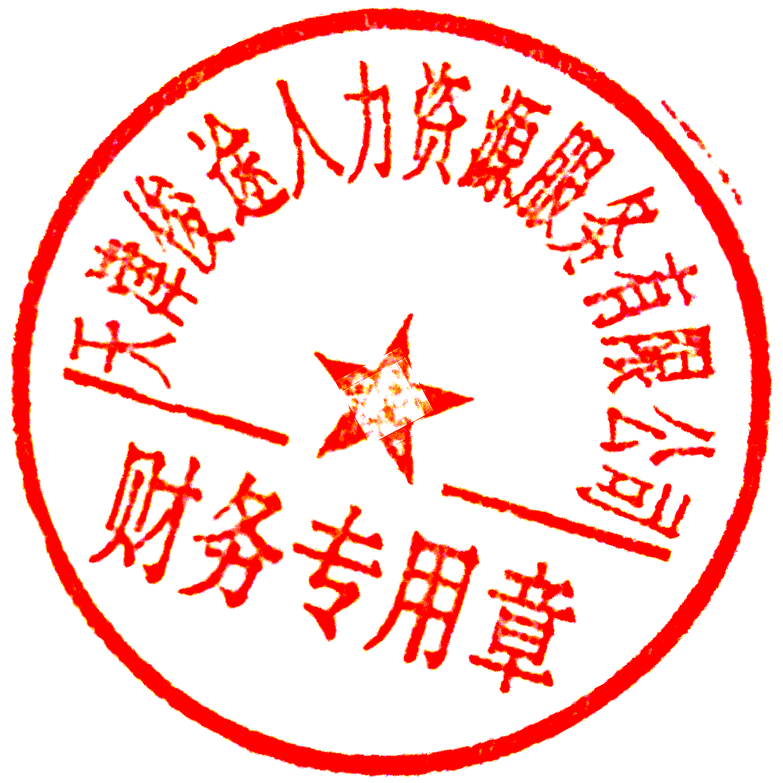
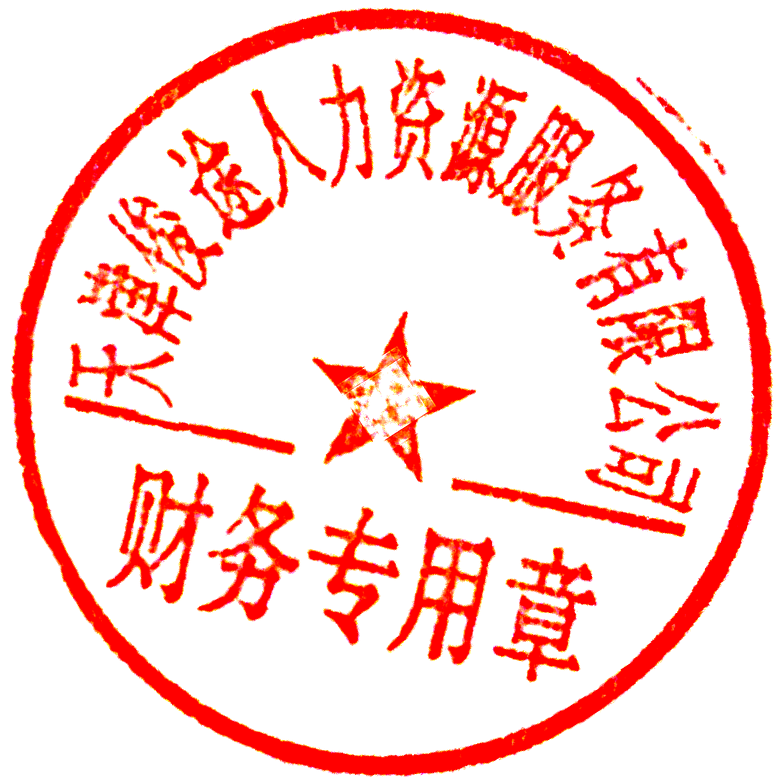
fix: 章再顺时针旋转5度扶正 + 修复表格列宽渲染问题 + 确保金额大写修复生效

Changed region(s): [[0.0, 0.0, 1.0, 1.0], [0.5824, 0.9195, 0.705, 0.9808]]

diff --git a/templates/default_receipt.html b/templates/default_receipt.html
@@ -53,7 +53,6 @@ h3 {
     width: 100%;
     border-collapse: collapse;
     border: 2px solid #000;
-    table-layout: fixed;
 }
 .mtbl tr {
     page-break-inside: avoid;
@@ -70,7 +69,6 @@ h3 {
     background-color: #f0f0f0;
     font-weight: bold;
     text-align: center;
-    width: 15%;
 }
 .sign-td {
     border: none !important;
@@ -111,11 +109,17 @@ h3 {
     </table>
 
     <table class="mtbl" cellpadding="0" cellspacing="0">
+        <colgroup>
+            <col style="width:15%;">
+            <col style="width:35%;">
+            <col style="width:15%;">
+            <col style="width:35%;">
+        </colgroup>
         <tr>
             <td class="lb">付款人</td>
-            <td style="width:35%;">{{ payer_name }}</td>
-            <td class="lb" style="width:15%;">收款人</td>
-            <td style="width:35%;">天津俊途人力资源服务有限公司</td>
+            <td>{{ payer_name }}</td>
+            <td class="lb">收款人</td>
+            <td>天津俊途人力资源服务有限公司</td>
         </tr>
         <tr>
             <td class="lb" colspan="2">收款内容</td>
@@ -133,11 +137,11 @@ h3 {
             <td colspan="3">{{ notes }}</td>
         </tr>
         <tr>
-            <td colspan="4" class="sign-td">
+            <td colspan="4" style="border:none; padding:8px 0 0 0;">
                 <table class="sign-table" cellpadding="0" cellspacing="0">
                     <tr>
                         <td style="width:50%;">开具人：{{ issuer }}</td>
-                        <td style="width:50%; text-align:right;" class="seal-area">收款单位（盖章）：{{ seal_img }}</td>
+                        <td style="width:50%; text-align:right;">收款单位（盖章）：{{ seal_img }}</td>
                     </tr>
                 </table>
             </td>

━━━━

[What to work on] Write down how many lines above contain the string "mtbl", and nothing besides.

[Answer section] 2